Safe Schools: 36 Evacuation Drills in One Month
Originally Written: September 13, 2013
To mark the annual National Disaster Consciousness Month, CARE Nederland and its strategic partners in the Philippines carried out in July month-long activities in 36 schools located in high-risk villages across the country. In each school, the various activities were capped by earthquake evacuation drills. By the end of July, a total of 6,776 students and 364 teachers have increased their awareness about disasters and have acquired basic emergency preparedness skills such as school contingency planning and conducting evacuation drills.
The 36 schools are participating in two complementary DRR projects being implemented by CARE and partners in the Philippines – the Partners for Resilience (PfR) Project and the Scale Up, Build Up Project (SUBU). PfR is a five-year project being supported by The Netherlands Ministry of Foreign Affairs. SUBU is an 18=month project by the European Commission Humanitarian Aid and Civil Protection department’s disaster preparedness programme (DIPECHO). The
Although the different schools have different risk profiles, a common general strategy was adopted for all schools. The teachers are trained on Community-Based Disaster Risk Reduction that incorporates Climate Change Adaptation and Ecosystem Management and Restoration. This allowed them to prepare lesson plans that incorporate DRR in regular school subjects such as science and social science. These lesson plans were subsequently implemented by teachers to raise student awareness on how they can reduce their exposure to risks. School Disaster Risk Reduction and Management Committees (SDRRMCs) were also organized. These SDRRMCs carried our risk assessments and led in the formulation of school contingency plans. The school activities were capped by evacuation drills which served to create increased awareness among students and teachers about the school contingency plan, which includes the school evacuation plan, and to test the effectiveness of the plans.
While a few schools heads needed the intervention (through memoranda) of higher education authorities, most schools heads and teachers gladly welcomed the DRR activities.
“We have limited knowledge about out responsibilities as defined in the new laws about disaster risk reduction and climate change.
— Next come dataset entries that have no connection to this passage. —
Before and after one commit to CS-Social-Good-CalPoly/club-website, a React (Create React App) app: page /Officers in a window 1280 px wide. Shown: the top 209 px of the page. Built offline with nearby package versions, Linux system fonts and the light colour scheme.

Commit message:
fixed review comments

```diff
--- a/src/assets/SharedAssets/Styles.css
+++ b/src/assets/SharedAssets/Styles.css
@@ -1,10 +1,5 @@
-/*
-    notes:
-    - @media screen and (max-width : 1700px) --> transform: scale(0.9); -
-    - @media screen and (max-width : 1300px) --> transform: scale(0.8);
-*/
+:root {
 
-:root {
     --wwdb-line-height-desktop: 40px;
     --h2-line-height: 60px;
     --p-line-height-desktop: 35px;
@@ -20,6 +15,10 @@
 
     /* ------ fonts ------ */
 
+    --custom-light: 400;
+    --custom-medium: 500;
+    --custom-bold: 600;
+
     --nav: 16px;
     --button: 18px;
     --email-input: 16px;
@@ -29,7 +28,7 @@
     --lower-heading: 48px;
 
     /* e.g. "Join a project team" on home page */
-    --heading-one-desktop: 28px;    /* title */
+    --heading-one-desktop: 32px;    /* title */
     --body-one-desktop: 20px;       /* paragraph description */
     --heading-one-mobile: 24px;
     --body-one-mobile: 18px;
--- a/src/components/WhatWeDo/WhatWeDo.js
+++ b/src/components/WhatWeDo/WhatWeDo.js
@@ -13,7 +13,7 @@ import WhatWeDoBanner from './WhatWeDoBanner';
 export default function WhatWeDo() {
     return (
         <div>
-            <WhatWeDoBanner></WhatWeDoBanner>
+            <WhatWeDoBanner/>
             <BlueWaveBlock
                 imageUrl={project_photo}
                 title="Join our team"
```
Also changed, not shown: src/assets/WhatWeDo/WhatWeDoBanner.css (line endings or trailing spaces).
A department memorandum also requires us to conduct quarterly evacuation drills. We try to comply with the requirements but we do not even know if we are doing them correctly. We are now confident that we are doing the classroom discussions and the evacuation drills correctly,” says Mr. Michael Pareja, a former teacher in Laminga National High School and now the principal of Waloe High School in Loreto, Agusan del Sur.
LAck of DRR capacity of teachers, location of schools in high-risk areas, and limited participation of school authorities at the subnational level were the key challenges encountered in the course of implementing the month-long activities. However, those on the ground, the teachers, are willing to learn towards resiliency. There is a marked increase in appreciation evident in all areas, summarized by Mrs. Rachel Balacdao, a teacher of Ucab Elementary School in Itogon, Benguet, we said,
“From now on, we will make the conduct of classroom discussion and earthquake drills regular, to ensure that children learn about them and are able to share the knowledge with their families.”